The report found that 68 per cent of students at the Royal Military College of Canada in Kingston, Ont., and the Royal Military College Saint-Jean in Saint-Jean-sur-Richelieu, Que., have either seen or been the victim of unwanted sexual behaviour during their time at the schools.
Those unwanted behaviours most commonly included “sexual jokes, inappropriate discussions about sex life and inappropriate sexual comments about appearance or body.”
Female students were also six times more likely to experience unwanted whistles or catcalls than males.
The report found that six times as many women as men were sexually assaulted while students at the military colleges — 28 per cent versus 4.4 per cent — and that 15 per cent of women at the schools had been sexually assaulted in the last 12 months.
Defence Minister Harjit Sajjan issued a statement in response to the report on Thursday, saying he was “deeply concerned” by the findings.
“This report shows that too many officer-cadets have experienced sexual misconduct or discrimination.
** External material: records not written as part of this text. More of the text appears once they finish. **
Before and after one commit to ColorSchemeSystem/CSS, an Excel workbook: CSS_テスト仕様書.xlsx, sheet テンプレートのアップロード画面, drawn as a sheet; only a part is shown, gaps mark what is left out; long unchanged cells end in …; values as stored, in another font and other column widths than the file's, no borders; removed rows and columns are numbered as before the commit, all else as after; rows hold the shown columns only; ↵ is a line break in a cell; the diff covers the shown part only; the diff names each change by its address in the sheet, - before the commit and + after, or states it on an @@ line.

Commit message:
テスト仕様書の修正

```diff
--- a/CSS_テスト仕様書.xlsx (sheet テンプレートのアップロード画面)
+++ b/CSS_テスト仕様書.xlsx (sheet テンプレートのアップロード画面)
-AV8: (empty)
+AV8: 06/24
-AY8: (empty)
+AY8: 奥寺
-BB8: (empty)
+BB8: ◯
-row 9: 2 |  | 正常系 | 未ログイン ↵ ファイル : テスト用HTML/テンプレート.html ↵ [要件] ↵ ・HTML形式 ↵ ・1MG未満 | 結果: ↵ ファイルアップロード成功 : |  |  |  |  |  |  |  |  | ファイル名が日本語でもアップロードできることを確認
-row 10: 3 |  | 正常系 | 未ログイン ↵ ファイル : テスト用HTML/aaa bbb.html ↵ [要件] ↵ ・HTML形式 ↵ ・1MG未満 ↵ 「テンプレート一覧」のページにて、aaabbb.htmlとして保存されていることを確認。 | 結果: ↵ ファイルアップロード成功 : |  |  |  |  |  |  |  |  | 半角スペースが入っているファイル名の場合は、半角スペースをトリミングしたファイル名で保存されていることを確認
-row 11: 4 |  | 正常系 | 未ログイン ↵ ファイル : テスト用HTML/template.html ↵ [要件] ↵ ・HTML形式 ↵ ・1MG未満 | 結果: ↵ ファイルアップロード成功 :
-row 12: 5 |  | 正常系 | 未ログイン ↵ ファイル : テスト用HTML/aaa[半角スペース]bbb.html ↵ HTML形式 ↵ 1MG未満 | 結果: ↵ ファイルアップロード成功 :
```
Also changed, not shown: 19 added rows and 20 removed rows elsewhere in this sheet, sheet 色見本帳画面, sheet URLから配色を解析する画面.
Even one instance of sexual misconduct or discrimination is too many,” he said.
“That is completely unacceptable and has no place in our institutions or our country.”
He added the government will take “all action necessary” to make the institutions safe.
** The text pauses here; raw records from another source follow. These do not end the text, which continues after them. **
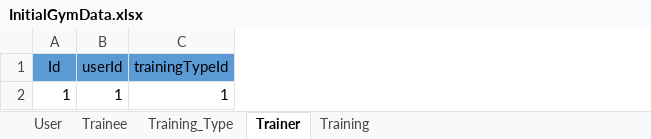
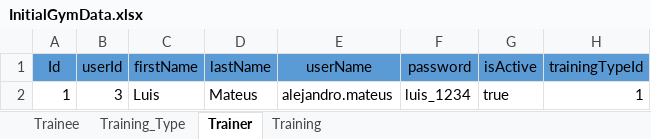
Before and after one commit to AlejoMateus2004/gym_FinalProjectEPAM, an Excel workbook: src/main/resources/static/InitialGymData.xlsx, sheet Trainer, drawn as a sheet; values as stored, in another font and other column widths than the file's, no borders; the diff names each change by its address in the sheet, - before the commit and + after, or states it on an @@ line.

```diff
--- a/src/main/resources/static/InitialGymData.xlsx (sheet Trainer)
+++ b/src/main/resources/static/InitialGymData.xlsx (sheet Trainer)
-sheet tab: User
+column C (firstName), row 2: Luis
+column D (lastName), row 2: Mateus
+column E (userName), row 2: alejandro.mateus
+column F (password), row 2: luis_1234
+column G (isActive), row 2: true
-B2 (userId): 1
+B2 (userId): 3
```
Also changed, not shown: sheet Trainee, sheet Training, 41 other files.
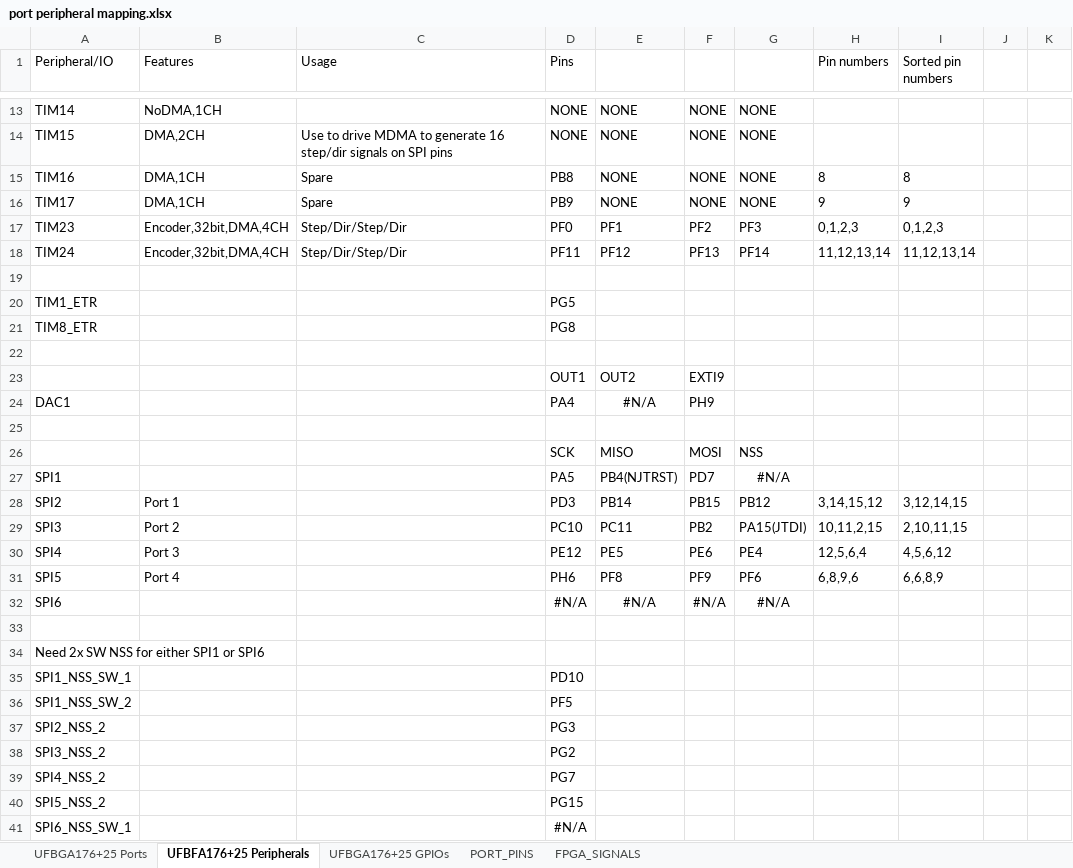
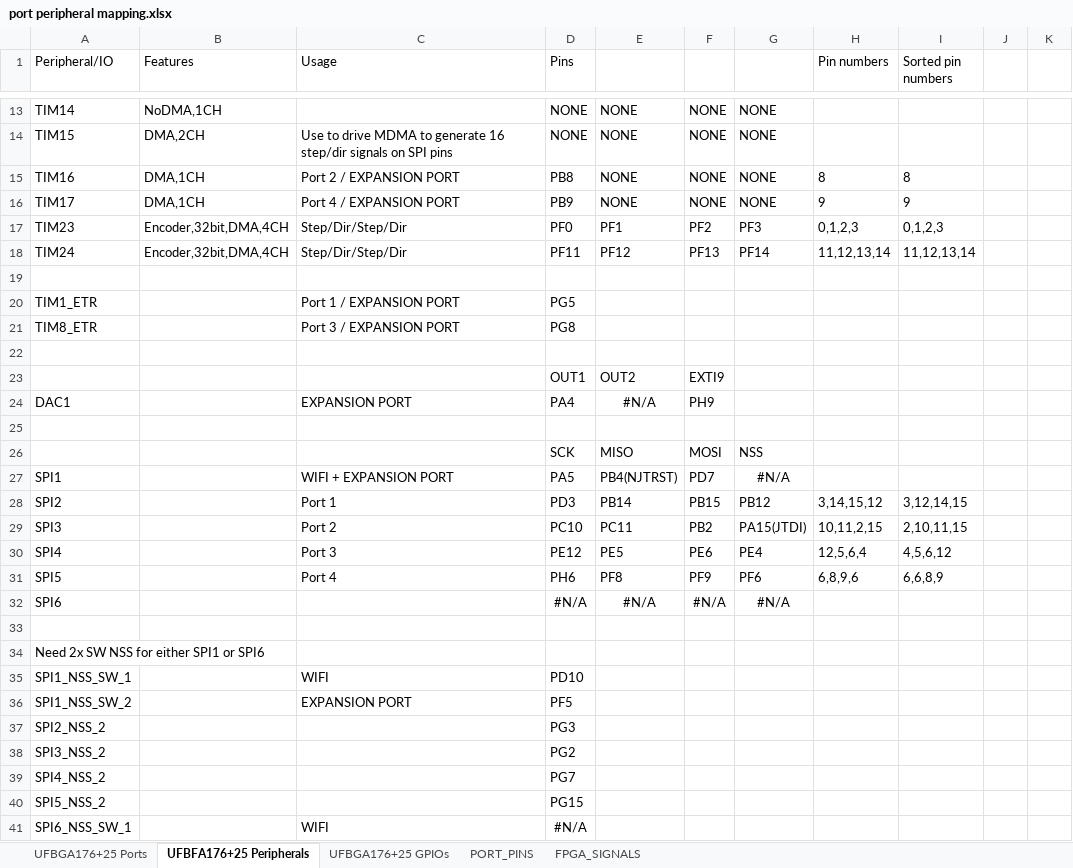
Before and after one commit to MakerPnP/makerpnp-control-board, an Excel workbook: Design/port peripheral mapping.xlsx, sheet UFBFA176+25 Peripherals, drawn as a sheet; only a part is shown, gaps mark what is left out; values as stored, in another font and other column widths than the file's, no borders; the diff covers the shown part only; the diff names each change by its address in the sheet, - before the commit and + after, or states it on an @@ line.

Commit message:
Further changes to support conditional memory mapping of the FLASH, the WIFI, the FPGA (again) or a device on the expansion port.

```diff
--- a/Design/port peripheral mapping.xlsx (sheet UFBFA176+25 Peripherals)
+++ b/Design/port peripheral mapping.xlsx (sheet UFBFA176+25 Peripherals)
-C15 (Usage): Spare
+C15 (Usage): Port 2 / EXPANSION PORT
-C16 (Usage): Spare
+C16 (Usage): Port 4 / EXPANSION PORT
-C20 (Usage): (empty)
+C20 (Usage): Port 1 / EXPANSION PORT
-C21 (Usage): (empty)
+C21 (Usage): Port 3 / EXPANSION PORT
-C24 (Usage): (empty)
+C24 (Usage): EXPANSION PORT
-C27 (Usage): (empty)
+C27 (Usage): WIFI + EXPANSION PORT
-B28 (Features): Port 1
+B28 (Features): (empty)
-C28 (Usage): (empty)
+C28 (Usage): Port 1
-B29 (Features): Port 2
+B29 (Features): (empty)
-C29 (Usage): (empty)
+C29 (Usage): Port 2
-B30 (Features): Port 3
+B30 (Features): (empty)
-C30 (Usage): (empty)
+C30 (Usage): Port 3
-B31 (Features): Port 4
+B31 (Features): (empty)
-C31 (Usage): (empty)
+C31 (Usage): Port 4
-C35 (Usage): (empty)
+C35 (Usage): WIFI
-C36 (Usage): (empty)
+C36 (Usage): EXPANSION PORT
-C41 (Usage): (empty)
+C41 (Usage): WIFI
```
Also changed, not shown: 7 added rows, 2 removed rows, 2 moved rows, 11 edited cells and cell formats elsewhere in this sheet, sheet UFBGA176+25 GPIOs, formulas that keep their value, 5 other files.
The Department of National Defence and Canadian Forces also issued a statement calling the behaviour identified in the report unacceptable.
“Our message to those who have experienced sexual misconduct is this: sexual misconduct is not tolerated in the CAF,” the statement said.
“We must and will do better to ensure that all instructors, staff and officer cadets are aware of their responsibility to create a safe and accepting space for all those at Canadian military colleges. Sexual misconduct runs counter to our military ethos and to the national values the CAF upholds and defends.”
The findings come five years after a report by former Supreme Court justice Marie Deschamps documented an “underlying sexualized culture” in the military and noted that it was especially harmful to female and LGBTQ2 members of the Canadian Forces.
The federal government last year reached a deal worth $900 million to compensate the plaintiffs in a class-action lawsuit alleging sexual misconduct in the Canadian Armed Forces.
The new data from Statistics Canada also mirrors the findings of a study it released last month on the number of post-secondary students in Canada who have witnessed or experienced unwanted sexual behaviour, pegging that number at 71 per cent, with women most likely to be impacted.
Statistics Canada noted in its report released Thursday that the conversation about inappropriate conduct sparked by the Me Too movement in 2017 has led to growing awareness about the “continuum” of harmful and unwanted behaviours.
These behaviours, the report noted, do not need to be criminal to have harmful effects on the people who experience them and create negative cultures in institutions and workplaces.